Anyone can learn about religion by examining how the media report it. On August 17, 2004, for example, the Washington Post’s David Cho described a local convention of the 31-year-old San Francisco- based organization, Jews for Jesus.
Two photos and two headlines were included in the two-page article. The first headline read, “Conversion Outreach by Jews for Jesus Stirs Outrage.” The second read, “Jewish Leaders Rise Up against Evangelists.” High drama indeed! The larger photo showed a meeting at the Jewish Community Center in Northern Virginia. Scott Hillman distributes literature designed to “thwart” the Jews for Jesus campaign. Hillman’s organization is called Jews for Judaism. Whether Jews for Jesus have literature to thwart Jews for Judaism is not indicated.
The smaller photo reveals an affable Jews for Jesus spokesman, Ste-phen Katz, beside a Jews for Jesus sign. Thus, three out of four items prominently seen by the casual reader are against Jews for Jesus, and one is mildly for them.
The story in the headlines is not about what Jews for Jesus believe but about opposition to the organization itself.
High theological drama begins the article: “The ancient debate over Jesus’ claim to be the Jewish Messiah is being renewed in Washington this week.” Jews for Jesus planned to “blanket” the area’s places of public concourse to distribute literature to the Washington area’s estimated 220,000 Jewish citizens. Jews for Jesus think on a large scale: “Since 2001, Jews for Jesus has brought the Behold Your God campaign to 38 other metropolitan areas worldwide of 25,000 or more. So far, the effort has persuaded about 1,000 Jews and 2,900 non-Jews to put their faith in Jesus.” Plans are afoot for at least 28 more cities, including some in Israel.
The controversy owes something both to etiquette and to the amendments. Does and must freedom of speech and religion allow us to make an effort to convince someone of our position? This is not a new problem. The Jehovah’s Witnesses have been involved in such activities with considerable court protection, so too the Mormons. Just why the Catholics or the Jews have not been more aggressive is rather a mystery.
Most people, of course, prefer to be left alone. Jewish Community Council of Greater Washington’s Ronald Halbert claimed that the Jews for Jesus endeavor is “offensive because Judaism is a long-established faith. Nobody wants to be annoyed by people challenging it.” Catholics in Latin America long took this same position against evangelicals converting Catholics. Islamic efforts to convert non-Muslims are aggressive. Muslims and Hindus disallow any advocacy of other faiths within their jurisdictions.

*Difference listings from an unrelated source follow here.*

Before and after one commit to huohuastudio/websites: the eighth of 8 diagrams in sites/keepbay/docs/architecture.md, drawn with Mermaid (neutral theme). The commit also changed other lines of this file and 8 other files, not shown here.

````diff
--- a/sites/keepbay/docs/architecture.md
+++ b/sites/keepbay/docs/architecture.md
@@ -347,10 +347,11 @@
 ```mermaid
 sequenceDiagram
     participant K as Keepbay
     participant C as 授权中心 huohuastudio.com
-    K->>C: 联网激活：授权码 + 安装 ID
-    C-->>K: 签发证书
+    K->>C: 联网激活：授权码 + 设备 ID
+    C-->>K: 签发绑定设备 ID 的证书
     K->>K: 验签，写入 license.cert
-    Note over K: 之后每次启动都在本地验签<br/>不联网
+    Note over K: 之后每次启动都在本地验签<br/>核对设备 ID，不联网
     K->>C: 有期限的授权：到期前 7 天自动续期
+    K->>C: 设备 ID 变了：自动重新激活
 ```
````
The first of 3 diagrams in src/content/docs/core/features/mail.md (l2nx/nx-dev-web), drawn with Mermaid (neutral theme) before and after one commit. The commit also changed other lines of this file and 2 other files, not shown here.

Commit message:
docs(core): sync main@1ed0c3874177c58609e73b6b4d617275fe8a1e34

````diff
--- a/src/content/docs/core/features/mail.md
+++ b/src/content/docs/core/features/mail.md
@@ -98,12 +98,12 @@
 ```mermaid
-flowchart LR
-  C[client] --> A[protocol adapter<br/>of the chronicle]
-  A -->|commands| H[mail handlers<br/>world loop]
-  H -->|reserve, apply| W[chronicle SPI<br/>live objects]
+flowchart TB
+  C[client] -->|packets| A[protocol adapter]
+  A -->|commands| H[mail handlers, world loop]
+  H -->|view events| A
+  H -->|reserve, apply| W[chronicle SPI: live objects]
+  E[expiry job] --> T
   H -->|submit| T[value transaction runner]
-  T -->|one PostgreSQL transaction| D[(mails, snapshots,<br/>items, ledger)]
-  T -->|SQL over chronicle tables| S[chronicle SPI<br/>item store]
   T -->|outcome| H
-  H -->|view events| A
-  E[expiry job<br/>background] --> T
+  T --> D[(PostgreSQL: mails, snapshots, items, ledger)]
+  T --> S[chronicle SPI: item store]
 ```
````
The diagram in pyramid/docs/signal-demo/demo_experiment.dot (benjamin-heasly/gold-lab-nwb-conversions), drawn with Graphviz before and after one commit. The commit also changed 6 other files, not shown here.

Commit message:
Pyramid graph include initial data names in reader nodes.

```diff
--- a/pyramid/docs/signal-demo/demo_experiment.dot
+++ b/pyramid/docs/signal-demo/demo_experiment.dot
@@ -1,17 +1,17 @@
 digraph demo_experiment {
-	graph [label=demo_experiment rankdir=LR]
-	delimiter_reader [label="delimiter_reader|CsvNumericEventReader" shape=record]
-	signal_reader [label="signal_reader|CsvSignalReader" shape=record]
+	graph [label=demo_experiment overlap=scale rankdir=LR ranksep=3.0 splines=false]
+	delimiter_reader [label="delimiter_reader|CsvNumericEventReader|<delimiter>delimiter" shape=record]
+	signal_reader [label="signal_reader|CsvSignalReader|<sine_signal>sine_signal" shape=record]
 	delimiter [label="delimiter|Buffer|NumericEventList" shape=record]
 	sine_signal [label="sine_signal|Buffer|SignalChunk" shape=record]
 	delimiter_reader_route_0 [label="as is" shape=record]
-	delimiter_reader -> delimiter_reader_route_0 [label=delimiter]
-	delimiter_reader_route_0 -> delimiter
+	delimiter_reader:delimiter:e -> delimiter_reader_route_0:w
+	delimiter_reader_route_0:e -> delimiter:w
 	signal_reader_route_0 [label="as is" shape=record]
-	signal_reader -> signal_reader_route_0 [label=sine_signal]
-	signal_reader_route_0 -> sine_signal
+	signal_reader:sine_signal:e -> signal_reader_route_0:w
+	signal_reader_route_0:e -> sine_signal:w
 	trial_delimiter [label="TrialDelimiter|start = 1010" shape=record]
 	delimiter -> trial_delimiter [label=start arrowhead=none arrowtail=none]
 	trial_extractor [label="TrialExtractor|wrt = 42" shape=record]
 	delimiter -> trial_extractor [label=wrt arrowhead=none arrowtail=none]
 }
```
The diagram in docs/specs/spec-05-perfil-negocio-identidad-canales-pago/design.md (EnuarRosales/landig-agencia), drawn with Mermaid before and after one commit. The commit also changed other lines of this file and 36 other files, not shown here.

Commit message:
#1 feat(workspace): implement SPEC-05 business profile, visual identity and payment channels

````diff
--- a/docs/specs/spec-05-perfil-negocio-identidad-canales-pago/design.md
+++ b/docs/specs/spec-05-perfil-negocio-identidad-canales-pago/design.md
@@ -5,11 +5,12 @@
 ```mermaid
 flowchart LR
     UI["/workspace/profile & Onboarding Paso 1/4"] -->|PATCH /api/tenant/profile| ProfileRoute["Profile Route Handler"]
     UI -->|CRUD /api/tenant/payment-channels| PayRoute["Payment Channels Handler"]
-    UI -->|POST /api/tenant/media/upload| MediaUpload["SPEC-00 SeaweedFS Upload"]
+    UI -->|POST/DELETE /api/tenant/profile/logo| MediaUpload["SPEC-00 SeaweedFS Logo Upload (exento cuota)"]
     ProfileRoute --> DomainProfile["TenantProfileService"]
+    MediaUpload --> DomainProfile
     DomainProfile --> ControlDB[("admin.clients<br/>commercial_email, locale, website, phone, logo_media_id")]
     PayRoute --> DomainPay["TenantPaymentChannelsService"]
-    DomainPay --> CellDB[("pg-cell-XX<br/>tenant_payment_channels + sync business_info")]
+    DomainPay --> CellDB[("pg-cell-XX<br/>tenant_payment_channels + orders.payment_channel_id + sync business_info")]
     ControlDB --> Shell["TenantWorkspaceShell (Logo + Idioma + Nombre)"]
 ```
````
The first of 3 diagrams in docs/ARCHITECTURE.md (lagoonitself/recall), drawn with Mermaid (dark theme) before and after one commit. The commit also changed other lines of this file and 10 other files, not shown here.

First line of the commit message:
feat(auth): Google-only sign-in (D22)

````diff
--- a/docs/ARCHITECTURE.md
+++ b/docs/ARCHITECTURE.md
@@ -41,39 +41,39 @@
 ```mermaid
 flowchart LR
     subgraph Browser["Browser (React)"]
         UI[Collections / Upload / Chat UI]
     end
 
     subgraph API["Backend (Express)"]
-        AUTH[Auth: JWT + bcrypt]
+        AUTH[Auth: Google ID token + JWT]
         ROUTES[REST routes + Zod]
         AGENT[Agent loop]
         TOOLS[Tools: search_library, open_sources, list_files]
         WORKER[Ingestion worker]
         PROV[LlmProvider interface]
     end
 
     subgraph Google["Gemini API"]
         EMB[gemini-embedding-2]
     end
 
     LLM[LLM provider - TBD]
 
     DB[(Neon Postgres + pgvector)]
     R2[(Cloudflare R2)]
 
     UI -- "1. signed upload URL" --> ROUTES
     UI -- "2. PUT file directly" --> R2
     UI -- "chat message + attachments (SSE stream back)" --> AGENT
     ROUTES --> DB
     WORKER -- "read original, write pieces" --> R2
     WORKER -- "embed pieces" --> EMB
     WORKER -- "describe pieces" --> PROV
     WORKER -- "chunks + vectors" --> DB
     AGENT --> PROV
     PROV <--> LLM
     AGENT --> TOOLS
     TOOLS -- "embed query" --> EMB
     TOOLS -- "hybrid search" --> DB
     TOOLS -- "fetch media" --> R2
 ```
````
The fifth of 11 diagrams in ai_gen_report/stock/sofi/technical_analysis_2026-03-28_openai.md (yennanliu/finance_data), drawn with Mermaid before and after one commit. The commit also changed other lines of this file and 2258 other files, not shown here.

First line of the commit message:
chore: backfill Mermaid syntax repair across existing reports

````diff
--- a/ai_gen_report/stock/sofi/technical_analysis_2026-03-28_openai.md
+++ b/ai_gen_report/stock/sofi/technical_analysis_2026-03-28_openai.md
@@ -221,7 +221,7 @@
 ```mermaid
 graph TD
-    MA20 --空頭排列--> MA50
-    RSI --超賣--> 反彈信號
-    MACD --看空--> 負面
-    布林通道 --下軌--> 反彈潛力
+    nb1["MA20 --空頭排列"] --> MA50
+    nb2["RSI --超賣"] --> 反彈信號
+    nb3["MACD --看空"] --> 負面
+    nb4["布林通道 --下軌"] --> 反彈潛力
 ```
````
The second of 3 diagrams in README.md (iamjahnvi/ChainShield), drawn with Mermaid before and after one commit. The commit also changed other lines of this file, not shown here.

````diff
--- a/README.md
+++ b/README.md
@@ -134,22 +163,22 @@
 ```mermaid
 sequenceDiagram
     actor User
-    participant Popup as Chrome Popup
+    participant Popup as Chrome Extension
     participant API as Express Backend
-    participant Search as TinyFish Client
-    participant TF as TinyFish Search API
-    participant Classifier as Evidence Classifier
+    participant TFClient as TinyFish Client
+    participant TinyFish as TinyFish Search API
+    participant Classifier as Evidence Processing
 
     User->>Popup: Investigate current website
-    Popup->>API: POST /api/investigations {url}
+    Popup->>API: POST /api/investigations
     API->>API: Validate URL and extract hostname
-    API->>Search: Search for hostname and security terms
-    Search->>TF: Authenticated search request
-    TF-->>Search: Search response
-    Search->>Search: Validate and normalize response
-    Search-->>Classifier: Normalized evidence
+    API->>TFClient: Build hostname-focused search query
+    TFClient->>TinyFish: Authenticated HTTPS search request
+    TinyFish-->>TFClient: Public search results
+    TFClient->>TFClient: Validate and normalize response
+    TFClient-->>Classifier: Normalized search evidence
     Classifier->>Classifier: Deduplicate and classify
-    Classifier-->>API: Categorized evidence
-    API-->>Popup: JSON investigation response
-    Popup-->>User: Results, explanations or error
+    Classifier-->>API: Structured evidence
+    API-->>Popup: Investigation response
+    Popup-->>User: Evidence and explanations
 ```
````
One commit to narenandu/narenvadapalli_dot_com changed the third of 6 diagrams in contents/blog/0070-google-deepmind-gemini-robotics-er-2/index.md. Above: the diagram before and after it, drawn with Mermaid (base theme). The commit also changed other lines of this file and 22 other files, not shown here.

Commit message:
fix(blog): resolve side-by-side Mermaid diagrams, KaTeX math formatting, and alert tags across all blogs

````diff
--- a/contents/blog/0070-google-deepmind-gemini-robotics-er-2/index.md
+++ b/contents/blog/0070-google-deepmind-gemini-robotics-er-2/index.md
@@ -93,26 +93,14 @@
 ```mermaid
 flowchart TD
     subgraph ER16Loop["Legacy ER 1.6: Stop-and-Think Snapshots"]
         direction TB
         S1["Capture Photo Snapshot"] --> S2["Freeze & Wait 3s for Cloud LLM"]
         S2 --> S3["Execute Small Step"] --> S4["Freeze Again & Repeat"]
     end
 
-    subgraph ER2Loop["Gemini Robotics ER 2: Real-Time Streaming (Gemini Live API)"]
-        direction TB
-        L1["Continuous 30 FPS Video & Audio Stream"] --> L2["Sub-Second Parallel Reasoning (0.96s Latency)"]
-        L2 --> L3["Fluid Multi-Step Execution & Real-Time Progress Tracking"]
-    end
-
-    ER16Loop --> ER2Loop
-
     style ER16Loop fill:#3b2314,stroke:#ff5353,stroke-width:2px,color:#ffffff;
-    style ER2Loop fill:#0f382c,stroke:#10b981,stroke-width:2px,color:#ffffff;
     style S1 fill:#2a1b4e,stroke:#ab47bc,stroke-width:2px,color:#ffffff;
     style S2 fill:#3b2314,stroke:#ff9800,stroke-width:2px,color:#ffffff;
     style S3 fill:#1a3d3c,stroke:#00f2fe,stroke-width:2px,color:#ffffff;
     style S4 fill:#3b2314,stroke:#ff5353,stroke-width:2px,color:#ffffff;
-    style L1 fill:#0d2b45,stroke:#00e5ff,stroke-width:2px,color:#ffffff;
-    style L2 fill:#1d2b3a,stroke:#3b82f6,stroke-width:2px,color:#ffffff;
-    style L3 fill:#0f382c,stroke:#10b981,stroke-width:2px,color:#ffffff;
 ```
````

Halbert added, “The Jewish community is not opposed to Christians being able to spread their beliefs. But Jews cannot embrace Jesus and remain Jews. We settled that question 2,000 years ago.” This leaves unsaid whether Jews can seek converts among other faiths. Christians would hold theologically that a Jew who embraces Jesus becomes more a Jew. But the Jew who rejects Him certainly cannot be a Christian.
Whether the issue was completely “settled” 2,000 years ago may be queried. If Christ was the Messiah 2,000 years ago, He still is, whatever ancient decisions have been made. If He was not, He still is not. Each person, Jew or Christian, still must make a present-day decision.
Katz’s response is liberal: “Tolerance has become one of America’s top cultural values…. It’s a shame that there are people who seek to oppress views and oppose open discussion…. If something can stand up to an honest investigation, let it stand.”
“The ancient debate” is still news, calling for a decision in every soul, 2,000 years ago and now.